Parliament

Gordon Campbell | Parliament TV | Parliament Today | Video | Questions Of the Day | Search

 

Youth unemployment plummets


Youth unemployment plummets


The number of young people receiving the unemployment benefit has fallen by more than sixty percent since 1999, figures released by Associate Social Development and Employment Minister Rick Barker show.

There were 45,578 young people between the ages of 18 and 24 receiving unemployment benefits in May 1999. By May this year the number had dropped by 61 per cent – to 17,527 young people.

Rick Barker said the falling welfare rolls demonstrated the government’s success at moving young people off welfare and in to work or training.

“The government has put a real emphasis on ensuring young people get a good start to their working lives. These figures show the approach is working.

“New programmes like Modern Apprenticeships and Gateway, and the increasing number of young people going to polytechnics and universities, are ensuring that young people are leaving school committed to building a future for themselves.

“This stands in stark contrast to the 1990s, when young people were left in misery on the unemployment scrap heap.

“All across the country the results have been fantastic. Youth unemployment has fallen by 85 per cent in Nelson-Marlborough-West Coast, 79 per cent on the East Coast and 76 per cent in Canterbury.

“The challenge now is to drive youth unemployment levels even lower. Work and Income are currently implementing youth-focused programmes in each of their regions to achieve this goal,” Rick Barker said.

© Scoop Media

 
 
 
Parliament Headlines | Politics Headlines | Regional Headlines

Scoop 3.0: How You Can Help Scoop’s Evolution

Entering into its third decade of operation, the Scoop news ecosystem is set to undergo another phase of transformation and evolution.

We have big plans for 2018 as we look to expand our public interest journalism coverage, upgrade our publishing infrastructure and offer even more valuable business tools to commercial users of Scoop. More>>

 
 

Foreign Affairs: Patrick Gower Interviews Jacinda Ardern

Prime Minister Jacinda Ardern says discussions have already begun on how to bring climate change refugees into New Zealand under a Pacific seasonal employment plan... More>>

ALSO:

Gordon Campbell: On The Centre Right’s Love Of ‘Nanny State’

You’d almost think it was 2005 again.

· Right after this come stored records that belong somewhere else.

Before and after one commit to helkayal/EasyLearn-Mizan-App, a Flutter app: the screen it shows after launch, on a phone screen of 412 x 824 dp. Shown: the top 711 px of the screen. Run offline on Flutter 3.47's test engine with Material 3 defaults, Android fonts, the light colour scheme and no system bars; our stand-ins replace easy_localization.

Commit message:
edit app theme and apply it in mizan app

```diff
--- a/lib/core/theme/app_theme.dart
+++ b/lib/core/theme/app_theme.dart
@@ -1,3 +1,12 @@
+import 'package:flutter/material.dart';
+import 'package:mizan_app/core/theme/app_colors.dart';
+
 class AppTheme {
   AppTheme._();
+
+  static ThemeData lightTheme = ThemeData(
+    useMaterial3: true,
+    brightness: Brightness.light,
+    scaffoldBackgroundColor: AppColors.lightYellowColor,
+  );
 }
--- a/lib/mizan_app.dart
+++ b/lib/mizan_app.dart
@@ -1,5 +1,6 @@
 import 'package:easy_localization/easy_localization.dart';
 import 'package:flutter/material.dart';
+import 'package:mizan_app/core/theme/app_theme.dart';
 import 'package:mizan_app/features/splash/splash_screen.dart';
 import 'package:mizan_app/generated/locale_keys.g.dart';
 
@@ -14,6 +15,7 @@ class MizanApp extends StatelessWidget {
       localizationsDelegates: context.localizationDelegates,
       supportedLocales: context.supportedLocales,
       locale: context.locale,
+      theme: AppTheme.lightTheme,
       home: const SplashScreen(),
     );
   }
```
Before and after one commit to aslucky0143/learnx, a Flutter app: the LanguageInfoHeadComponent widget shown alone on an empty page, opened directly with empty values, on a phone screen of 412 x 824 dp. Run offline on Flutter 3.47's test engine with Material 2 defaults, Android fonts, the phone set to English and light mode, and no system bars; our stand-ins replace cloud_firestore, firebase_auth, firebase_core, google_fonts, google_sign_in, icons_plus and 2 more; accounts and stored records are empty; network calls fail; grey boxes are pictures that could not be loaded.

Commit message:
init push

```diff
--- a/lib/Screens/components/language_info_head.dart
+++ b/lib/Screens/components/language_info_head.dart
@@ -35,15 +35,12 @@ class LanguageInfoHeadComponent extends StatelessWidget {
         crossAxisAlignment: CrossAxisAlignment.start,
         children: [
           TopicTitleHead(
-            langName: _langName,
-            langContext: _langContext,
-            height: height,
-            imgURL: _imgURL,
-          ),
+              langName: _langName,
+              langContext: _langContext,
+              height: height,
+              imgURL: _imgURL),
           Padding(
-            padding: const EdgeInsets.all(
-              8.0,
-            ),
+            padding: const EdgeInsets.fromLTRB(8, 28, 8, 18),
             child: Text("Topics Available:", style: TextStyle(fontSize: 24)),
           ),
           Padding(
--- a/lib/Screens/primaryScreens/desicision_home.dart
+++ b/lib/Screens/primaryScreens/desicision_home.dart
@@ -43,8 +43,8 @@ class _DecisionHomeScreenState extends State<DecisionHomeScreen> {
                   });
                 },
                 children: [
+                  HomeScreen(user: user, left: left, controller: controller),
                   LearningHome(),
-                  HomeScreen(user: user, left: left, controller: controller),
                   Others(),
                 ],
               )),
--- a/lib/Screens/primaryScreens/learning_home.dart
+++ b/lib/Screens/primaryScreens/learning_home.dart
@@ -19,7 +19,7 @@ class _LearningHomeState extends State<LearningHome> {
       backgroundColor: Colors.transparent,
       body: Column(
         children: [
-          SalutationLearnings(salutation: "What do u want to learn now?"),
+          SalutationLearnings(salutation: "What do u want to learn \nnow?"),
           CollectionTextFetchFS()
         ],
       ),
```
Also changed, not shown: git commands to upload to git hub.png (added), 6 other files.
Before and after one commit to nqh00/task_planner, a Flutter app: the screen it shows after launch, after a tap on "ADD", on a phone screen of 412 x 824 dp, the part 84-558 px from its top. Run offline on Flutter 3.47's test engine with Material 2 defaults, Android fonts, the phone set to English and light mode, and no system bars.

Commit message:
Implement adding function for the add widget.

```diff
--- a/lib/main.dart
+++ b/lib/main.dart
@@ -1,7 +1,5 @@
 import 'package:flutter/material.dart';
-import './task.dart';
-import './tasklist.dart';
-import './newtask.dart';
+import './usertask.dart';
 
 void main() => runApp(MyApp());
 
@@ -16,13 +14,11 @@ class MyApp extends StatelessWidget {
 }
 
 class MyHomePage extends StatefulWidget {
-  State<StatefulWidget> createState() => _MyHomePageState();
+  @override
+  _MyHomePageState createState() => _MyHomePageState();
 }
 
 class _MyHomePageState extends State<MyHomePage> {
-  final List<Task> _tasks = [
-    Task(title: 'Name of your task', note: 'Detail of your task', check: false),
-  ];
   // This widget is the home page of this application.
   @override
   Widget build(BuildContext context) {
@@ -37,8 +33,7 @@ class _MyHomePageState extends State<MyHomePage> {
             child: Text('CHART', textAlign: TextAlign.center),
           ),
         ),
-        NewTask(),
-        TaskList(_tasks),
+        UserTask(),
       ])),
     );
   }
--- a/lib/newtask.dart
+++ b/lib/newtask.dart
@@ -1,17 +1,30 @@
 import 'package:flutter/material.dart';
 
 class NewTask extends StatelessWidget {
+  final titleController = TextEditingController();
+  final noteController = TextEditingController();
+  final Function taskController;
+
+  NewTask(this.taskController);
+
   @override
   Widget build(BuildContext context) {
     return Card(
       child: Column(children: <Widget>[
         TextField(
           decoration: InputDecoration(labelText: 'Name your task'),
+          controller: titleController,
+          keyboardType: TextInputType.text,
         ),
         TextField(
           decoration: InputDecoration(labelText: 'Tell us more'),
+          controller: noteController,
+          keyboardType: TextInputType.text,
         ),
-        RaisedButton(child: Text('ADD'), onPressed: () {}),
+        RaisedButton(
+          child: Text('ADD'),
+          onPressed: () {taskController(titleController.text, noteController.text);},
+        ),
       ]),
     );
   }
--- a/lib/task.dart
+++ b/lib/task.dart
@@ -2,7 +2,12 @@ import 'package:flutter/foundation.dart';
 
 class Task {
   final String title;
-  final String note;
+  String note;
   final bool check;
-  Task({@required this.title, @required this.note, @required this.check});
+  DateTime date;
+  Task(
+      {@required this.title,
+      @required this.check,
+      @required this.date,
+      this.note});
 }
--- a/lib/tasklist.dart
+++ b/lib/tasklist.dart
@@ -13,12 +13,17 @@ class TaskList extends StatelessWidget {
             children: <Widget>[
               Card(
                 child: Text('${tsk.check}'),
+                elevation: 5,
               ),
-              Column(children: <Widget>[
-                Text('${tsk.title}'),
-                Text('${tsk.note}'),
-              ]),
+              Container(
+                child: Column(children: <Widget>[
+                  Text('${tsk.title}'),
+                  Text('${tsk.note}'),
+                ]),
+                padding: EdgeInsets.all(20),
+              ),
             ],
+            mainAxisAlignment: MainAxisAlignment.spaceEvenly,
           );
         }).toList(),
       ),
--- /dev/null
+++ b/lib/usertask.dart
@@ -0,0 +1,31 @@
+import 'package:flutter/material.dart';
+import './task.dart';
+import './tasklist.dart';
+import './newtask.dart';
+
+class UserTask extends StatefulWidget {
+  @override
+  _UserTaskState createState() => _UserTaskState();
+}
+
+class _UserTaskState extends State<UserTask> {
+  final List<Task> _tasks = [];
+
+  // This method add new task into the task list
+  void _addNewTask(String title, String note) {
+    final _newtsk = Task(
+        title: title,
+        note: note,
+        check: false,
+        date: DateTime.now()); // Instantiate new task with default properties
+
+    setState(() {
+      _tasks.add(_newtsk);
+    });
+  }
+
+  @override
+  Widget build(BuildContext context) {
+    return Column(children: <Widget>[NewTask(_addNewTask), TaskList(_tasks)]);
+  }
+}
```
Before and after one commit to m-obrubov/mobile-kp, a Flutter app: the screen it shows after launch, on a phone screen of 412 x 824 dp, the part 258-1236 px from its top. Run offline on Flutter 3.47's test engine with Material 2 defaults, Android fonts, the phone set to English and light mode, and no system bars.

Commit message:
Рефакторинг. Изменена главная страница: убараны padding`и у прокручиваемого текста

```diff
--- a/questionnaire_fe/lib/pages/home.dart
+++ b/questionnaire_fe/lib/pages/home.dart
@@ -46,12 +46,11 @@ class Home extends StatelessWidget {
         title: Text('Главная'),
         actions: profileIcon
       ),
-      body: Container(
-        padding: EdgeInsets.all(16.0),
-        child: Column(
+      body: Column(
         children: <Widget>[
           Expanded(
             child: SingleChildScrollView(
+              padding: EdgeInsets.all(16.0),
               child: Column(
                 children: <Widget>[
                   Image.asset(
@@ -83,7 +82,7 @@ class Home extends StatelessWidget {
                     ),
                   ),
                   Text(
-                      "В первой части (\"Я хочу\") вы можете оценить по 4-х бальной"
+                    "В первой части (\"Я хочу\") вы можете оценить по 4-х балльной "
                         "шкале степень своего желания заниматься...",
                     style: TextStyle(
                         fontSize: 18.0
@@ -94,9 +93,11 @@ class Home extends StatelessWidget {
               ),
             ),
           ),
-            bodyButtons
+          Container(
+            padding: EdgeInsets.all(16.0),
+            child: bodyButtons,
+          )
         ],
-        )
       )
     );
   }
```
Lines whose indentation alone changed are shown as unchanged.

That was a time when the rugged individualists of the centre-right were being beset by government regulations on the nature of light-bulbs, the size of shower heads, the junk food available at school tuck shops and other such essentials... More>>

Speaking Of Transport: Public Engagement On Wellington Scenarios

“Our work on possible solutions for Wellington’s transport future is ongoing, but has progressed to the stage where we’re ready to share our ideas with the public and seek their feedback to help guide our next steps...” More>>

ALSO:

Parental Leave: National's Time-Sharing Change Fails

National has proposed a change to the Parental Leave and Employment Protection Amendment Bill that would allow both parents to take paid parental leave at the same time, if that is what suits them best. More>>

ALSO:

Train Free Thursday: Workers Strike To Defend Terms Of Employment

"They signed up to these conditions a year ago when they got the contract for Wellington's rail services. Now they're trying to increase profits by squeezing frontline workers." More>>

ALSO:

Seclusion: Ombudsman Emphasises Importance Of Monitoring

Disability Rights Commissioner Paula Tesoriero says that while there have been changes to the Education (Update) Amendment Act 2017 to prohibit the use of seclusion, the report is an important reminder of the importance of regular monitoring of schools. More>>

ALSO:

 
 
 
 
 

LATEST HEADLINES

  • PARLIAMENT
  • POLITICS
  • REGIONAL
 
 

Featured InfoPages

Opening the Election